JEFFERSON CITY — School officials across Missouri are using Gov. Jay Nixon's online suggestion box to take a second try at getting federal stimulus dollars for construction projects.
Nixon launched a Web site one week ago to solicit ideas on how Missouri should spend the billions of dollars it is due to receive from the $787 billion federal package.
It took less than 72 hours for the governor's office to receive more than 1,000 responses, ranging from the serious to the silly. It's no coincidence that dozens of school superintendents were among the first to click "submit."
When then-President-elect Barack Obama outlined his plan for an economic stimulus package last year, school construction was listed with such infrastructure projects as road repairs and expanded high-speed Internet service as targets for the money.
To help make a case to federal officials, the American Association of School Administrators solicited proposals for ready-to-go projects from schools across the nation. Missouri's schools were at the head of the class.
Of the 796 proposals from superintendents nationwide, 244 came from Missouri — a little less than one-third of the total and far more than from any other state. Missouri school officials proposed new construction totaling $628 million and renovations costing $353 million.

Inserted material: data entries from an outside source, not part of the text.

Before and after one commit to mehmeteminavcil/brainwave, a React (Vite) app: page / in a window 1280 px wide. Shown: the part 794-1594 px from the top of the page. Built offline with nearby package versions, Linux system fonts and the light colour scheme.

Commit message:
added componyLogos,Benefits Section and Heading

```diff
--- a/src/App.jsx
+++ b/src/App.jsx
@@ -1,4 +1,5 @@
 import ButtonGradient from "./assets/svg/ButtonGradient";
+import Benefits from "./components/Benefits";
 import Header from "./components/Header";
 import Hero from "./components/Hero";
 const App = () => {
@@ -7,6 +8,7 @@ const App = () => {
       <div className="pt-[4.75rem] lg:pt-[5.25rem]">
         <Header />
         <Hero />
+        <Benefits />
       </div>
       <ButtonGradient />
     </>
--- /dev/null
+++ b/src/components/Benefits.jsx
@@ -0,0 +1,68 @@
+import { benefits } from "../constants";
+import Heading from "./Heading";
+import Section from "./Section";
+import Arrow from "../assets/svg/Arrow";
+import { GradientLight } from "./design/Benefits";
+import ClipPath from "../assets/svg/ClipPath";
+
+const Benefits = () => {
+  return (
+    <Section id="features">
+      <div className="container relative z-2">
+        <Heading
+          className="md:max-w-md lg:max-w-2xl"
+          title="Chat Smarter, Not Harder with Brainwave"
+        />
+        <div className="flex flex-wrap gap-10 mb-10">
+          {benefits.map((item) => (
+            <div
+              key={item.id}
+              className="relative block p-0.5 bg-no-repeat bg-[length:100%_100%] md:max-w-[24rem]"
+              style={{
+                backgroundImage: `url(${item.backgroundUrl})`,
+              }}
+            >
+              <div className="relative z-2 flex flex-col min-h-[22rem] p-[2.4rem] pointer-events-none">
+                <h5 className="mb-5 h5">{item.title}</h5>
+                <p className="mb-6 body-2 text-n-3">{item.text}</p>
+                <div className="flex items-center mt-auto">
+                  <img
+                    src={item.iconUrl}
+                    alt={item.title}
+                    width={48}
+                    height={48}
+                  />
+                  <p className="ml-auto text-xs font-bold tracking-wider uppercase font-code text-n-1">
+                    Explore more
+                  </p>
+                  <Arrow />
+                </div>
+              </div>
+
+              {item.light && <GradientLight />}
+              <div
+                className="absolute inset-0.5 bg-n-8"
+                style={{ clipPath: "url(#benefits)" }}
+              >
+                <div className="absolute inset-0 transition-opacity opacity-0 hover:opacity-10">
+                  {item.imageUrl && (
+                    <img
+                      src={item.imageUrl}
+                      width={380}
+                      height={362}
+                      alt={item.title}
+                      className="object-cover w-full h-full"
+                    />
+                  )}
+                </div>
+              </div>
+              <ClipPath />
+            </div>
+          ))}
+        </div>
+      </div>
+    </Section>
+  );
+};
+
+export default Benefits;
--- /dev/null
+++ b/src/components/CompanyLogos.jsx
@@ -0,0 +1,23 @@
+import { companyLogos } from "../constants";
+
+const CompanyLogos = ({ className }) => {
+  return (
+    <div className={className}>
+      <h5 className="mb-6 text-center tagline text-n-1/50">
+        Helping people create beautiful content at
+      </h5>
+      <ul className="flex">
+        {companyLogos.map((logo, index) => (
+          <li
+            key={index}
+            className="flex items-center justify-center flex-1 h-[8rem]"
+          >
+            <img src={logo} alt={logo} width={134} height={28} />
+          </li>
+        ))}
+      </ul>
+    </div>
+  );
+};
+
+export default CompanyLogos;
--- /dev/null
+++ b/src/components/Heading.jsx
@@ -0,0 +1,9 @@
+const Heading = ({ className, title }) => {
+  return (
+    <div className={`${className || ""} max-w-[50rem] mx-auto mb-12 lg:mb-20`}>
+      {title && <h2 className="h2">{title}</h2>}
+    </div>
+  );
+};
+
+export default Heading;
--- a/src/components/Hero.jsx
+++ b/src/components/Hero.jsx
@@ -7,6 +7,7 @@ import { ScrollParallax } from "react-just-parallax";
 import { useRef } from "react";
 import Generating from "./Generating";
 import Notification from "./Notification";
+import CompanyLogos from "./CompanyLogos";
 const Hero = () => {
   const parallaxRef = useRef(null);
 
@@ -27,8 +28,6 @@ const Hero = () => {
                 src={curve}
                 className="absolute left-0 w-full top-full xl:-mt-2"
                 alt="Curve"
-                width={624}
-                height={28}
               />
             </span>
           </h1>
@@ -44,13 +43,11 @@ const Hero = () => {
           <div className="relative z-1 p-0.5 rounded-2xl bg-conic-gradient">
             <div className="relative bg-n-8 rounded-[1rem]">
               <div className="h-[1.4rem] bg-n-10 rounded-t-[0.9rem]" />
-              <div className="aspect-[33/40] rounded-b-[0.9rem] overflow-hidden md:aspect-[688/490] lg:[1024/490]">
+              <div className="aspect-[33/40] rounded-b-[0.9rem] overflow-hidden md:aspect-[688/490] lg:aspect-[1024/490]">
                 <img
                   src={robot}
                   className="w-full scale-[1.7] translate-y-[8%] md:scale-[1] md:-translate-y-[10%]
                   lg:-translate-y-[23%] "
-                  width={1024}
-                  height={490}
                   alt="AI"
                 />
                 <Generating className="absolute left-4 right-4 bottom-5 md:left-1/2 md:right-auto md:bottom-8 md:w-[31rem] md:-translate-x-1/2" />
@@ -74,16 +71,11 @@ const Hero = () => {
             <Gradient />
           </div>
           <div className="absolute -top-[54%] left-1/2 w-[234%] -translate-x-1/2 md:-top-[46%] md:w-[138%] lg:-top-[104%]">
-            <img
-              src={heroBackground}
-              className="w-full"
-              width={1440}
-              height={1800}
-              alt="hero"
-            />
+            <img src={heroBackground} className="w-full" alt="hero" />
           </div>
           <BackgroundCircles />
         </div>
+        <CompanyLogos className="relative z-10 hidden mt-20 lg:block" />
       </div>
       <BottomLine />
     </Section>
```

At one point, it looked like their efforts might pay off. The House passed a bill containing $13.3 billion for school construction projects, including an estimated $228 million share for Missouri. But the Senate took the money out, and it wasn't included in the version ultimately signed by Obama.
Although no money is earmarked for school construction, education officials are hopeful that part of Missouri's $1.3 billion in education stimulus money might still be routed to such things as school roofs and windows.
Nixon launched his online suggestion site on a Monday morning. Within hours, the executive director of the Missouri Association of School Administrators sent an e-mail to superintendents providing a link to Nixon's site along with an overview of the stimulus package. School superintendents took quick action.
The deputy superintendent in Rolla submitted an online proposal for more than $4 million to add new science classrooms and laboratories at the high school. The superintendent for the Tina-Avalon School District in Carroll County proposed $1.5 million to replace its 54-year-old doors and windows with more energy efficient models and to install a security system recommended by the sheriff's office.
From Archie to Weableau and districts alphabetically in between, superintendents sought improved gymnasiums, new heating and air conditioning systems, paved parking lots, preschool facilities and performing arts centers.
For good measure, Crocker Superintendent Jim Bogle submitted two proposals within 20 minutes of each other — one for a 5,000 square foot Vocational Agricultural Building with an attached 1,000 square foot greenhouse; the other for a new school cafeteria that would double as a community tornado shelter capable of protecting about 1,100 people.
School officials aren't the only ones using Nixon's Web site to lobby for money.
To emphasis its online request, American Energy Producers Inc. announced through a press release Friday that it had submitted a proposal seeking money to complete construction of its soybean crushing and biodiesel plant in Carrollton. The $164 million facility could create 46 jobs and eventually generate $69 million in revenues to the state, according to the company.
One of the bigger grassroots lobbying efforts on Nixon's Web site comes from supporters of the Metro bus and light-rail system in the St. Louis area. On March 30, the financially strapped mass-transit system plans to eliminate about 2,300 of its 9,000 bus stops, cut back on the frequency of its trains and lay off almost one-quarter of its staff.
Metro expects to get some federal stimulus money for repairs, but not for its operations, said spokeswoman Dianne Williams. State lawmakers historically have been reluctant to bail out Metro.
Nixon spokeswoman Scott Holste says state employees have begun combing through the suggestions. A large number of people speaking in favor of a project could help demonstrate support for it, Holste said.
But "we are going to focus on the quality of proposals, not the quantity that may come in on a specific proposal," Holste added.
Even good ideas may run into trouble if the still-being-developed federal regulations restrict money from going toward particular projects. And even if Nixon likes an idea, spending decisions ultimately must be made by legislators who craft the state budget.
It's unclear, for example, whether legislators will be able to route any stimulus money to school construction. Legislators never specifically have budgeted money for that before, said associate education commissioner Gerri Ogle.
But that hasn't stopped schools officials from asking for it now.